Indian civilization originated some 7000 years ago in the valley of the Indus River. It is from this area, which then included Pakistan, that ancient Indian culture spread northward into the region that even today is still referred to as Hind or Sind. Already, during this period, cereal and cattle were agricultural corner stones and trade drove the economy.
The history of the area can to some extent be described as a series of invasions which eventually gave rise to an impressive number of successive kingdoms. From central Asia, the Middle East and eventually Europe, the invaders each arrived with their respective culinary traditions and exotic ingredients. Over the centuries, the varying food cultures were integrated within different local cuisines, which in turn gave birth to an impressive variety of cooking styles characterized by their geographic locations, religions, castes and multiple cultural groups.
Cereals, pulses, milk based products and vegetables are still the foundation of the food eaten throughout the country and even though meat is consumed in moderation by many cultural minorities, vegetarianism continues to hold its own.”
It would be unwise to make generalizations about the cuisine of such a large and diverse country, but one thing is certain: waves of successive conquerors and refugees all left their distinctive marks. Cereals, pulses, milk based products and vegetables are still the foundation of the food eaten throughout the country and even though meat is consumed in moderation by many cultural minorities, vegetarianism continues to hold its own. Cooks confronted by the limitations of their pantries have always made the best possible use of spices to facilitate and invent a spectacular and wide range of flavors. These masalas, or spice blends, along with sautéed onions, and the recurring garlic/ginger/chiles trio are the base of a majority of recipes.
It would be inaccurate to think that most Indian food revolves around curry; in fact it is primarily structured around bread or rice, accompanied by an assortment of other dishes, salads and condiments.”
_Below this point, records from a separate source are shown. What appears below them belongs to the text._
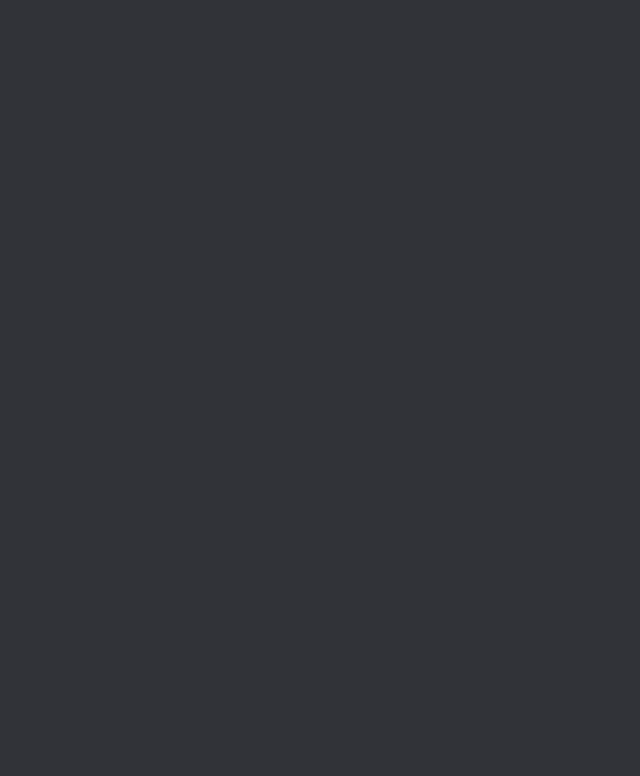
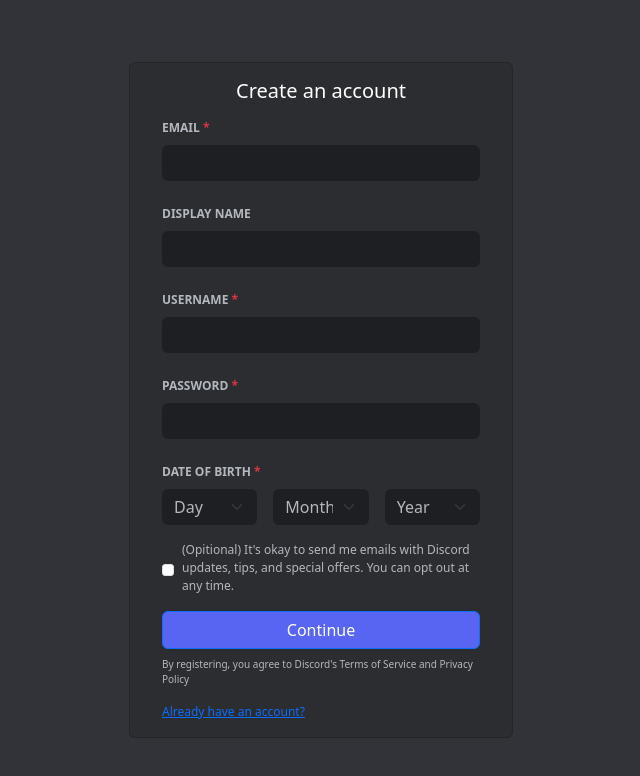
Before and after one commit to ACZH05/discord-clone, a React (Vite) app: page /register in a window 1280 px wide. Shown: the top 776 px of the page, without its empty margins (319-959 px from the left). Built offline with nearby package versions, Linux system fonts and the light colour scheme.

Commit message:
Add register page ui

```diff
--- a/src/pages/RegisterPage.jsx
+++ b/src/pages/RegisterPage.jsx
@@ -1,9 +1,73 @@
+import { Button, Card, Form } from "react-bootstrap"
+
 function RegisterPage() {
-  return (
-    <div>
+    let days = []
+    const months = ["January", "February", "March", "April", "May", "June", "July", "August", "September", "October", "November", "December"]
+    const years = []
+    const currentYear = new Date().getFullYear()
+    console.log(currentYear)
 
-    </div>
-  )
+    for (let i = 1; i <= 31; i++) {
+        days.push(i)
+    }
+
+    for (let i = currentYear; i >= currentYear - 100; i--) {
+        years.push(i)
+    }
+
+    return (
+        <div>
+            <Card className="position-absolute top-50 start-50 translate-middle" style={{background: "#2b2d31", width: "30%", color: "white"}}>
+                <Card.Body>
+                    <Card.Title className="text-center">Create an account</Card.Title>
+                    <Form className="mx-3" style={{color: "#b3b8bf", fontSize: "12px"}}>
+                        <Form.Label className="my-2 fw-bold">EMAIL <span className="text-danger">*</span></Form.Label>
+                        <Form.Control type="email" className="border-0 mb-3" style={{backgroundColor: "#1e1f22", color: "#b3b8bf"}} />
+
+                        <Form.Label className="my-2 fw-bold">DISPLAY NAME</Form.Label>
+                        <Form.Control className="border-0 mb-3" style={{backgroundColor: "#1e1f22", color: "#b3b8bf"}} />
+
+                        <Form.Label className="my-2 fw-bold">USERNAME <span className="text-danger">*</span></Form.Label>
+                        <Form.Control className="border-0 mb-3" style={{backgroundColor: "#1e1f22", color: "#b3b8bf"}} />
+
+                        <Form.Label className="my-2 fw-bold">PASSWORD <span className="text-danger">*</span></Form.Label>
+                        <Form.Control className="border-0 mb-3" style={{backgroundColor: "#1e1f22", color: "#b3b8bf"}} />
+
+                        <Form.Label className="my-2 fw-bold">DATE OF BIRTH <span className="text-danger">*</span></Form.Label>
+                        <div id="date" className="d-flex gap-3 mb-3">
+                            <Form.Select id="day" className="border-0" style={{backgroundColor: "#1e1f22", color: "#b3b8bf"}}>
+                                <option disabled selected hidden>Day</option>
+                                {days.map((day, id) => (
+                                    <option value={day} key={id}>{day}</option>
+                                ))}
+                            </Form.Select>
+
+                            <Form.Select id="month" className="border-0" style={{backgroundColor: "#1e1f22", color: "#b3b8bf"}}>
+                                <option disabled selected hidden>Month</option>
+                                {months.map((month, id) => (
+                                    <option value={month} key={id}>{month}</option>
+                                ))}
+                            </Form.Select>
+
+                            <Form.Select id="year" className="border-0" style={{backgroundColor: "#1e1f22", color: "#b3b8bf"}}>
+                                <option disabled selected hidden>Year</option>
+                                {years.map((year, id) => (
+                                    <option value={year} key={id}>{year}</option>
+                                ))}
+                            </Form.Select>
+                        </div>
+
+                        <Form.Check className="d-flex align-items-center gap-2 mb-3" label="(Opitional) It&apos;s okay to send me emails with Discord updates, tips, and special offers. You can opt out at any time." />
+
+                        <Button className="d-block mt-3 mb-2" style={{width: "100%", background: "#5865f2"}}>Continue</Button>
+                        <Form.Label className="mb-3" style={{fontSize: "10px"}}>By registering, you agree to Discord&apos;s Terms of Service and Privacy Policy</Form.Label>
+
+                        <Card.Link className="d-block" href="#">Already have an account?</Card.Link>
+                    </Form>
+                </Card.Body>
+            </Card>
+        </div>
+    )
 }
 
 export default RegisterPage
```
It would be inaccurate to think that most Indian food revolves around curry; in fact it is primarily structured around bread or rice, accompanied by an assortment of other dishes, salads and condiments. In reality, curry originated in southern India where the British first established a trading post. Curry, an English word that is also used in Hindi has become irrevocably linked with Indian dishes cooked in a sauce. There is however, no one all-purpose spice powder that is used to improve and enhance dishes throughout the country. Many cooks still make their own masalas, and grocery store shelves abound with a myriad of masalas all destined to improve a large number of distinct recipes. Some of these masalas range from a collection of simple, whole spices, such as Bengal’s Panch Phoran to other more complex blends such as Lazzat-e-Taam from Lucknow, which consists of 24 rare and unfortunately forgotten spices.
Northern Indian fare tends to be heartier and more dependent on grains instead of rice, but that’s about the only generalization we’re comfortable making. It goes without saying that only a well researched and voluminous encyclopedia could possibly inform us of all the ancient culinary techniques and traditions that exist in this vast country. In the meanwhile, we can easily be seduced by the impressive variety of spice combinations (fennel, saffron, cardamom, chiles and ginger, just to name a few) which are used in the vast repertoire of recipes, wide ranging techniques and ingredients.